Starting fertility treatments can be overwhelming. I know I had many, many, many questions when I started on my journey. At the time they mostly involved needles, pain, and success rates but there are so many other important things to ask your provider, many of which don’t necessarily seem obvious.
With that in mind we turned to Claire O’Neill, a fertility industry expert and creator of FertilitySpace, an online platform that helps people find providers and educate themselves about their options, for her insight on the most important questions to ask your provider when starting fertility treatments.
What is my diagnosis & how does this affect my ability to conceive?
“It’s so important to understand what your diagnosis is and what that means for your family-building goals. If you have a good understanding of what is causing your difficulty to conceive, you’ll feel much more in control and better able to advocate for yourself throughout the process.
Your diagnosis could affect what type of treatment is recommended for you, what sort of medications you’ll take, and even your chance of success with a particular treatment.
However, be aware that your doctor might not be able to identify what the exact issue is, even after comprehensive fertility testing of your and your partner. The most recent IVF data in the US reported that 11% of patients undergoing IVF had unexplained infertility. This doesn’t mean you won’t have success with treatment, it’s just good to know ahead of time that your doctor may not always have a specific answer for why you’ve been having difficulty getting pregnant.”

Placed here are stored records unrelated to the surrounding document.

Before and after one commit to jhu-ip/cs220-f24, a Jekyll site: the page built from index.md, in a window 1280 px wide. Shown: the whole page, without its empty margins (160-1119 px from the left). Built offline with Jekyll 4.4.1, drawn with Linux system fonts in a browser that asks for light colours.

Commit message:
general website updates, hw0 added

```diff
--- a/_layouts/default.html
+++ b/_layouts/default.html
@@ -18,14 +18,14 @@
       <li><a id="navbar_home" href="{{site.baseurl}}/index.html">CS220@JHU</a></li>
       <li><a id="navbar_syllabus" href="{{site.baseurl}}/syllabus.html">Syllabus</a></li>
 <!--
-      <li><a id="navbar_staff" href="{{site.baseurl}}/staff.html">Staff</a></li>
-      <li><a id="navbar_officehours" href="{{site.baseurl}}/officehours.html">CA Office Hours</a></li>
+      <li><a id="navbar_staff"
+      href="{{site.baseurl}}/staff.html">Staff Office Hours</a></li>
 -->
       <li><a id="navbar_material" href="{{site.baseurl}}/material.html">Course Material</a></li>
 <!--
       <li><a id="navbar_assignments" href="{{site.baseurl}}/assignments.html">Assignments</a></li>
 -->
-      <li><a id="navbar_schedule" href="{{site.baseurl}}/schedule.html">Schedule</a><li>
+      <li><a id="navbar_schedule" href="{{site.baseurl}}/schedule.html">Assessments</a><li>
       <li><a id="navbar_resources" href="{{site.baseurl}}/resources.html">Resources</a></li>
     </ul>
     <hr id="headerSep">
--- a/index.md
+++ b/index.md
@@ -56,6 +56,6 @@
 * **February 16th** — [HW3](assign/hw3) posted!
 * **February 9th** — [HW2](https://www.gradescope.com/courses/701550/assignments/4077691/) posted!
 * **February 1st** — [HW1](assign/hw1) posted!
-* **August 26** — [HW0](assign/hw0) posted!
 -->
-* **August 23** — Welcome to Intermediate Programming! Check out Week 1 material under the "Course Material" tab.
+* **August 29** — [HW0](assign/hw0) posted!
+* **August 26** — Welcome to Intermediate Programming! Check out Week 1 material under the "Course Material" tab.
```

What are the success rates for this treatment based on my age?
“Fertility is highly dependent on a woman’s age, which is why fertility treatment success rates are always stratified by how old a woman was at the time of treatment.
If your doctor recommends doing intrauterine insemination (IUI), you’ll definitely want to ask what your chances of success are per cycle. Success with IUI is much lower per cycle than IVF however it’s less invasive and more cost-effective. So in many cases, doctors often suggest doing 1-3 rounds of IUI first before considering IVF.
When it comes to IVF, it’s not only important to ask what the general success rates are for your age and diagnosis but also what the success rates are for your age at this particular clinic.
Success rates for IVF do vary from clinic to clinic so it’s important to ask your doctor what their success rates are at their practice so that you can get a realistic idea of what to expect.
The procedures done for IVF can depend a lot on the skill of the doctor and the embryology lab, so IVF success rates can vary from clinic to clinic. Keep in mind that success rates for a particular clinic don’t always give you a realistic idea of success. If you’re working with a small clinic, they might not do enough annual cycles to give you accurate averages, so looking at the national statistics can be a helpful supplement in this case.
If you’re looking to compare your options, you can check IVF success rates for different fertility clinics on their FertilitySpace profiles. We show a chart of each clinic’s success rates compared to the national averages to help give you an idea of what a round of IVF may look like for you.”
Are there any lifestyle changes I can make to help improve my chances of getting pregnant?
“Struggling with infertility can make a lot of women feel a loss of control and it can be beneficial to ask whether there is anything you can do to assist with your fertility goals.
These recommendations really can depend on your lifestyle habits and your doctor’s treatment style.
Ask if there is anything you should change in your lifestyle as far as weight-based goals, alcohol intake, diet, and supplements.”
Who is my contact if I have any questions during treatment?
“There is a lot of information to be learned when starting fertility treatments so it is likely that you will have questions throughout the process.
Fertility clinics can be notoriously difficult to get a hold of so it’s important to take note of who is your primary contact, when you can best reach them, and the preferred method for how they can be reached. If you have a designated nurse and the nursing line phone number, that should help a lot.
Some doctors will give you their direct phone number in case you need to reach them but for most patients, the nursing line and the after-hours line will be your go-to for questions.
When you’re getting started at a fertility clinic, you’re usually given some hefty packets of information to get you started. Be sure to read through all documents, mark everything on a calendar or timeline and reach out as soon as you have a question.
Keep a running list of questions to ask at appointments and make sure you get them all answered before you leave. Don’t be shy! Walk around and hit all the different departments you need to speak with such as scheduling, billing, andrology, etc.
Larger clinics can be very fast-paced so you need to be your own advocate to make sure you don’t miss any instructions.”
What is the plan if this treatment is not successful?
“Hopefully you’ll have success with your first treatment cycle but it’s very important to set expectations between you and your doctor. IVF does not guarantee a baby and some women will need to do more than one round of treatment.
If your first cycle is not successful, what would be your doctor’s recommendation for next steps?
How many cycles of treatment A would they recommend before considering treatment B?
Some patients have found it helpful to agree on a maximum number of cycles that they’re willing to do before reevaluating whether they want to continue treatment or try something else.”